After weathering the worst of the housing bubble burst, Colorado’s housing market is on the mend. But in pockets of the state there’s an entirely different problem that’s been afflicting individual homeowners and home values.
Damage from the mountain pine beetle has taken its toll on the housing market.
When Randy Schmuck picked the location of his home, on a small plateau outside Granby, he says it was the forest that drew him there. The backyard was thick with lodgepole pines.
“You was all alone up here. You couldn’t see any of this. You had these big huge trees, like what’s laying down here now,” Schmuck says.
Then the tiny mountain pine beetle decided to take up residence on his property. Within a few years the entire forest was gone. More than 1,000 trees have been taken down on Schmuck’s property. He says the first tree died in 2004. And it hasn’t stopped since.
“I mean how do you get rid of them? There’s only one way, cut them down and get them outta here,” Schmuck says.
Sounds of the nearby highway now spill into his open windows. A formerly invisible trailer park is now in full view from his back deck. And high winds whip across his patio. All of this is annoying, but Schmuck says the biggest hit has been to his property value already suffering from the housing crisis. A backyard that looks like a logging site has made things worse.
It’s the same story 70 miles away in Summit County. Sam Kirk is the property manager for a neighborhood of 18 homes outside Silverthorne. While driving through the neighborhood, he looks over a barren stretch of land.

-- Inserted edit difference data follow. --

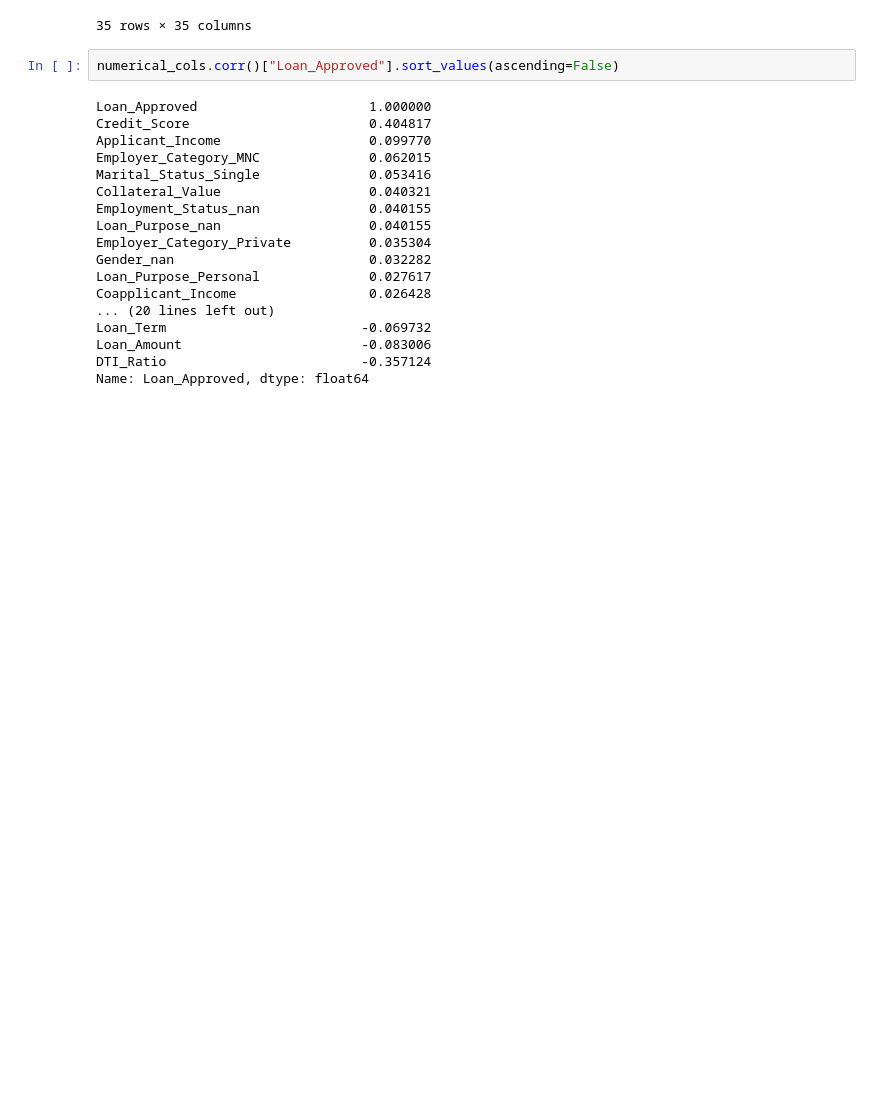
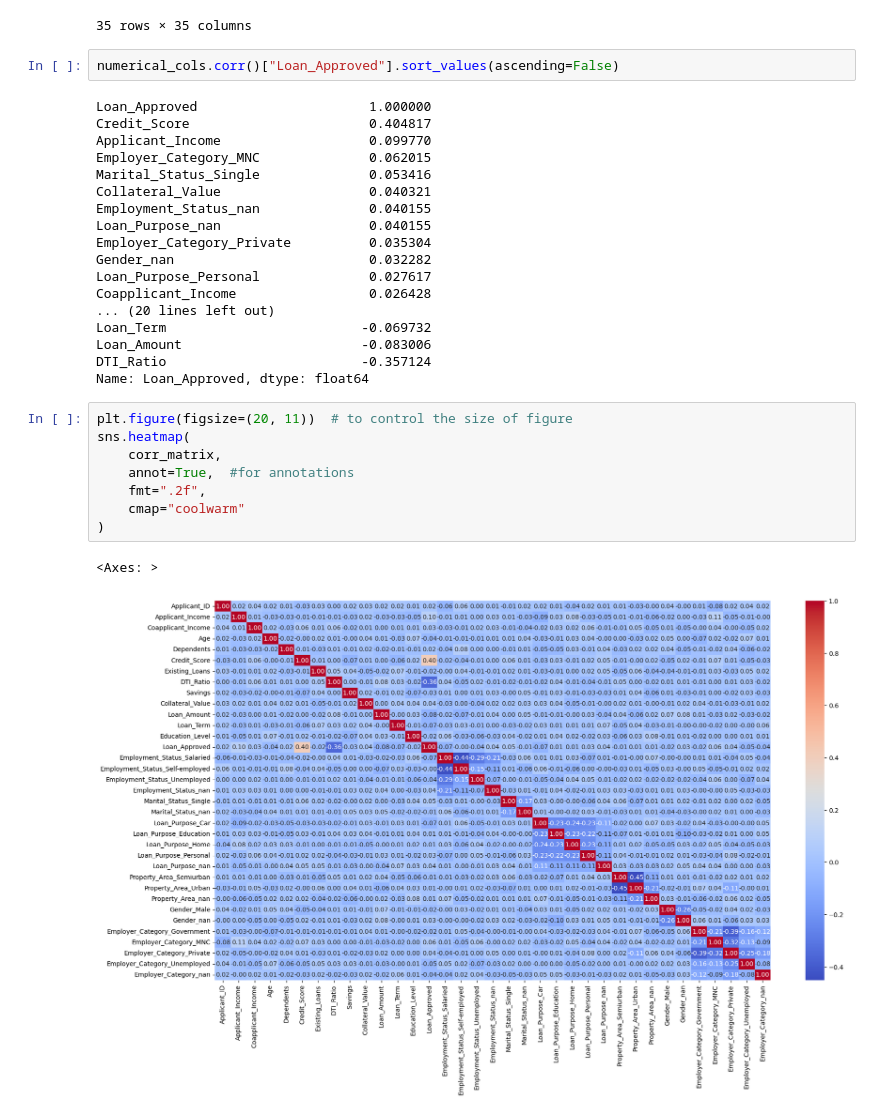
Before and after one commit to CodeByMehra/AiMl, a Jupyter notebook: 04_Supervised Learning/00_Practice/01_model.ipynb, the cells around one changed output. Drawn from its saved outputs; the diff is of its cells as text; blank space fills up the shorter version.

Commit message:
correlation heatmap created

```diff
--- a/04_Supervised Learning/00_Practice/01_model.ipynb
+++ b/04_Supervised Learning/00_Practice/01_model.ipynb
@@ -255,3 +255,14 @@ Loan_Term                         -0.069732
 Loan_Amount                       -0.083006
 DTI_Ratio                         -0.357124
 Name: Loan_Approved, dtype: float64
+# %%
+plt.figure(figsize=(20, 11))  # to control the size of figure
+sns.heatmap(
+    corr_matrix,
+    annot=True,  #for annotations
+    fmt=".2f",
+    cmap="coolwarm"
+)
+# %% [output]
+<Axes: >
+[figure, added]
```
Also changed, not shown: 1 other file.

“We used to go through there and get lost it was so thick. Not anymore,” Kirk says.
Beetles took roost in Kirk’s neighborhood in 2003 and made quick work of old-growth pine that surrounded these modest sized homes. Homeowner’s association meetings quickly turned to how to control the tiny beetle. Kirk says once the cutting began the worry turned to home values.
“We bought here and built here because we were in Mother Nature. And I remember vividly one person saying, ‘But you can’t take those trees down, that’s why we bought,’” Kirk says.
All tolled, the homeowners ended up spending more than $170,000 spraying for the bug and then removing the dead and infested trees. They’ve been at it for almost ten years now and the neighborhood is filled with piles of dead pine and meadows peppered with rotting tree stumps.
This area is considered ground zero for the mountain pine beetle epidemic in Colorado. And the devastation caused by the bug has piqued the interest of economists.
“It’s just incredible, I had no idea how many trees are dead. I mean you look at any broad-sweeping view you’ll see the brown trees in there, or red,” says Klaus Moeltner, an environmental economist at Virginia Tech. “So we figured that has got to have some effect on these homes.”
Moeltner’s part of a research team trying to pin down the amount of damage the mountain pine beetle has had on home prices throughout the epidemic. He says the pine beetle epidemic occurred on such a scale, it had to show up in home values.
“Much like somebody tells you you’re going to have a superfund site within ten miles starting in three years, we’re going to dumping some toxic waste there, your home value is probably going to react right?” Moeltner says.
His team is combing through more than a decade of home sales in all of Colorado’s counties. They find homes close to beetle-kill that have been resold within the ten year span, control for the housing bubble burst, and tease out the real effect the dead trees have had on values. They started with Larimer County and the forests near Fort Collins.
The study’s in its initial stages, but preliminary numbers show around a five percent decline. That’s roughly a 3 and a half million dollar impact to home values in Larimer County alone. Moeltner will soon start looking at other counties, and examining the effect of what’s now called viewshed contamination. It is when you look out your front window and see a forest of dead trees.
The news might not be as bad as it sounds, says Jason Adams, a real estate broker in Frisco.
“Truthfully, if you’ve never been in the neighborhood and you didn’t see it when it was a dense forested neighborhood you wouldn’t know the difference,” Adams says. “In our location in Summit County, you’re here to be close to world-class skiing, the lake. None of that’s changed.”
Adams says what he’s seen is a localized crisis. Certain homes in heavily cut areas or in neighborhoods that haven’t been cut at all are going to see their prices drop. In part it’s a psychological shift in mountain resorts decimated by pine beetle. Adams has just changed his sales pitch.
“We’ve seen all these fires on the Front Range, and the truth of the matter is that a lot of these neighborhoods are safer than they were before,” Adams says.
Back in Silverthorne, Sam Kirk’s neighbors are going through a similar psychological shift.
“Just like in the grief process there’s denial, and then the anger, and then the acceptance. We’re pretty much into the acceptance phase now,” Kirk says.
It’s a lot to accept -- the homes are worth less than what they once were and as for the return of the trees, that will be a long time coming.